[Items from a dataset]
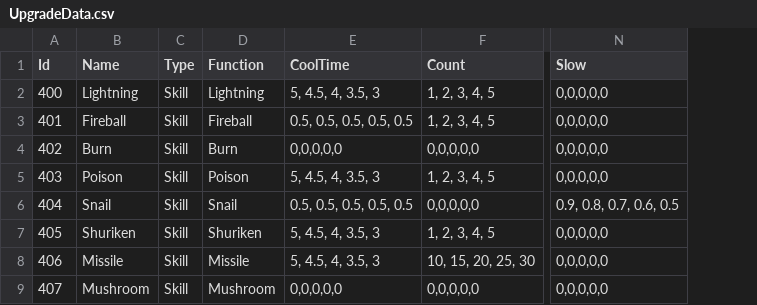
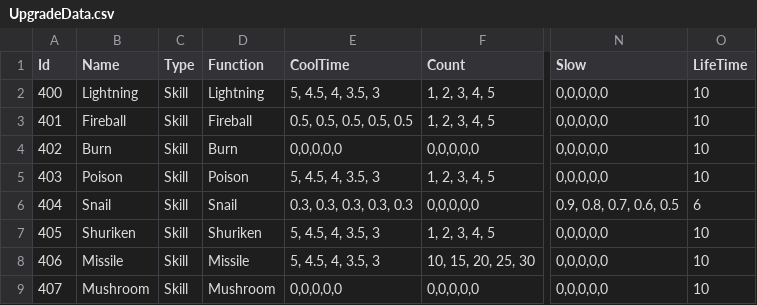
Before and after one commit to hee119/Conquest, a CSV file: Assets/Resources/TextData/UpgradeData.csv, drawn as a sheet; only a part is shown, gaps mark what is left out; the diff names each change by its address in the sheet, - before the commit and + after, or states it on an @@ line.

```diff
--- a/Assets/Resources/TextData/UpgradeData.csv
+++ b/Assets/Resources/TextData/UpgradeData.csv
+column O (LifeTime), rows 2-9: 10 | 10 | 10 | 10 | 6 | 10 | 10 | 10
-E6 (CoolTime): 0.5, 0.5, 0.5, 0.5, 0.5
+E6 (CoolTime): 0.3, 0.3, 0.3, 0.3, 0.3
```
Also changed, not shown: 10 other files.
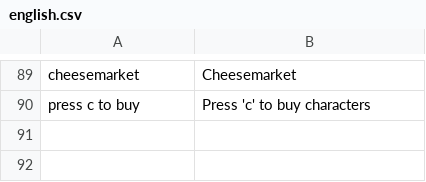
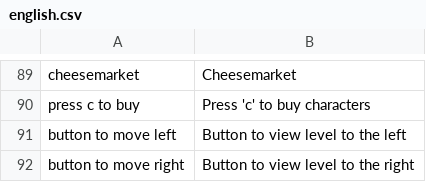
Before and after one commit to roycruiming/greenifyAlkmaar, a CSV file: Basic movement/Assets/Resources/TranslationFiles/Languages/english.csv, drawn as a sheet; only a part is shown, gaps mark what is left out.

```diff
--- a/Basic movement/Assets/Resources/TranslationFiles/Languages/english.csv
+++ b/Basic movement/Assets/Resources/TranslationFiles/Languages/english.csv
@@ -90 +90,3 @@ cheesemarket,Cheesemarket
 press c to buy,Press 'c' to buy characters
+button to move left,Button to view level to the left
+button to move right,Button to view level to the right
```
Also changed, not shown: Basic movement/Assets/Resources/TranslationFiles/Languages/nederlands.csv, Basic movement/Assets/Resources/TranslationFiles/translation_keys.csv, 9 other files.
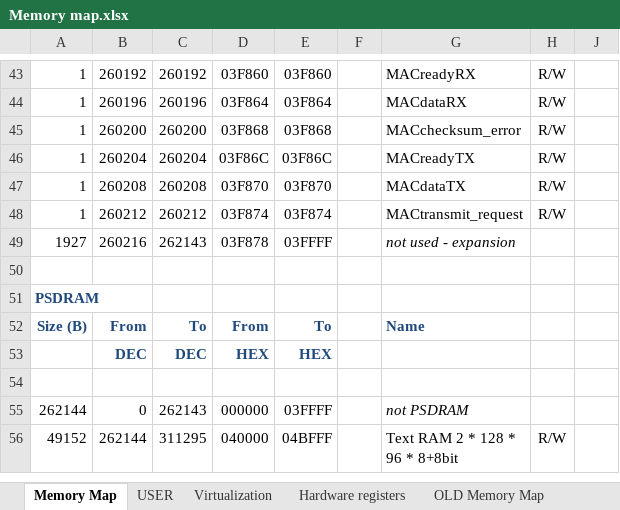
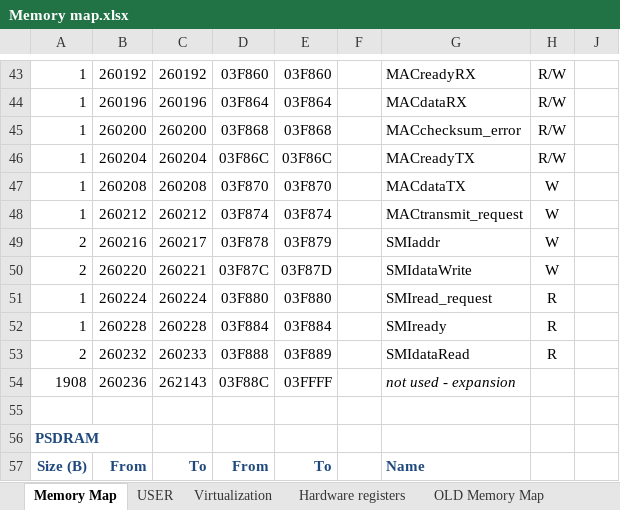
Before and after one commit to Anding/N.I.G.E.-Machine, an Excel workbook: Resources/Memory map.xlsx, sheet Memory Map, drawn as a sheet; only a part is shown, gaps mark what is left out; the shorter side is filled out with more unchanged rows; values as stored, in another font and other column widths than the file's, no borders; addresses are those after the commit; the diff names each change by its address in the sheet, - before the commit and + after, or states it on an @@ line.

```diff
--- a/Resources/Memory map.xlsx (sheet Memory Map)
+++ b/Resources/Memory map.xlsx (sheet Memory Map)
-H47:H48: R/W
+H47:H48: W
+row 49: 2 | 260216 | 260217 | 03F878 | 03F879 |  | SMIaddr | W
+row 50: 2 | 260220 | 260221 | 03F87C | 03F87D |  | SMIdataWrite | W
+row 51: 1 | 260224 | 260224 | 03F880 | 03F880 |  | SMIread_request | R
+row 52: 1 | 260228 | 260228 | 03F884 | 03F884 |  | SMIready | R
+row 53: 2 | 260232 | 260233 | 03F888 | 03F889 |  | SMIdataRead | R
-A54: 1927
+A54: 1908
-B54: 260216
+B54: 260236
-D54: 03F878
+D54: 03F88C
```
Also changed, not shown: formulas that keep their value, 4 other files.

--

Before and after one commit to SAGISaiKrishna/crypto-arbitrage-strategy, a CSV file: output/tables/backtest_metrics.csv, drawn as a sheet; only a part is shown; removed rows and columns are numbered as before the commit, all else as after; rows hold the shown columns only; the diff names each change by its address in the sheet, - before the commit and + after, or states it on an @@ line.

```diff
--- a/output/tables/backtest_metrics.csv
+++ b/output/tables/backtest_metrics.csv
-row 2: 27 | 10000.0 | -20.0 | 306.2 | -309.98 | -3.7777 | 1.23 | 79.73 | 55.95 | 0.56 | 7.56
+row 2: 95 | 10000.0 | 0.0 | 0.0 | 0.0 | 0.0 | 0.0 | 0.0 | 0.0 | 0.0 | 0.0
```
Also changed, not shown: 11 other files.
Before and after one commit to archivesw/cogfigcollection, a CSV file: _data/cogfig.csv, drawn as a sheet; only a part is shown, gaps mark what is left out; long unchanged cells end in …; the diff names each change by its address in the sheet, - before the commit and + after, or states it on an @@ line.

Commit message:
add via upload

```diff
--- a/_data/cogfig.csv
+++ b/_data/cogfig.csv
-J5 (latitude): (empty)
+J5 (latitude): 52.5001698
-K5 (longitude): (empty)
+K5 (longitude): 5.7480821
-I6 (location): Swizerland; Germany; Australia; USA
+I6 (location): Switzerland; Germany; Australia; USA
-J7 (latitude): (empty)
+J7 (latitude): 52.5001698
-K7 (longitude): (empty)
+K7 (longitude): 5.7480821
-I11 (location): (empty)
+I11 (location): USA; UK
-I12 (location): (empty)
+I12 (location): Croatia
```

### Task details
The lines needed are those in the data above that hold the string "level"; copy each of them.

### Completed task
+button to move left,Button to view level to the left
+button to move right,Button to view level to the right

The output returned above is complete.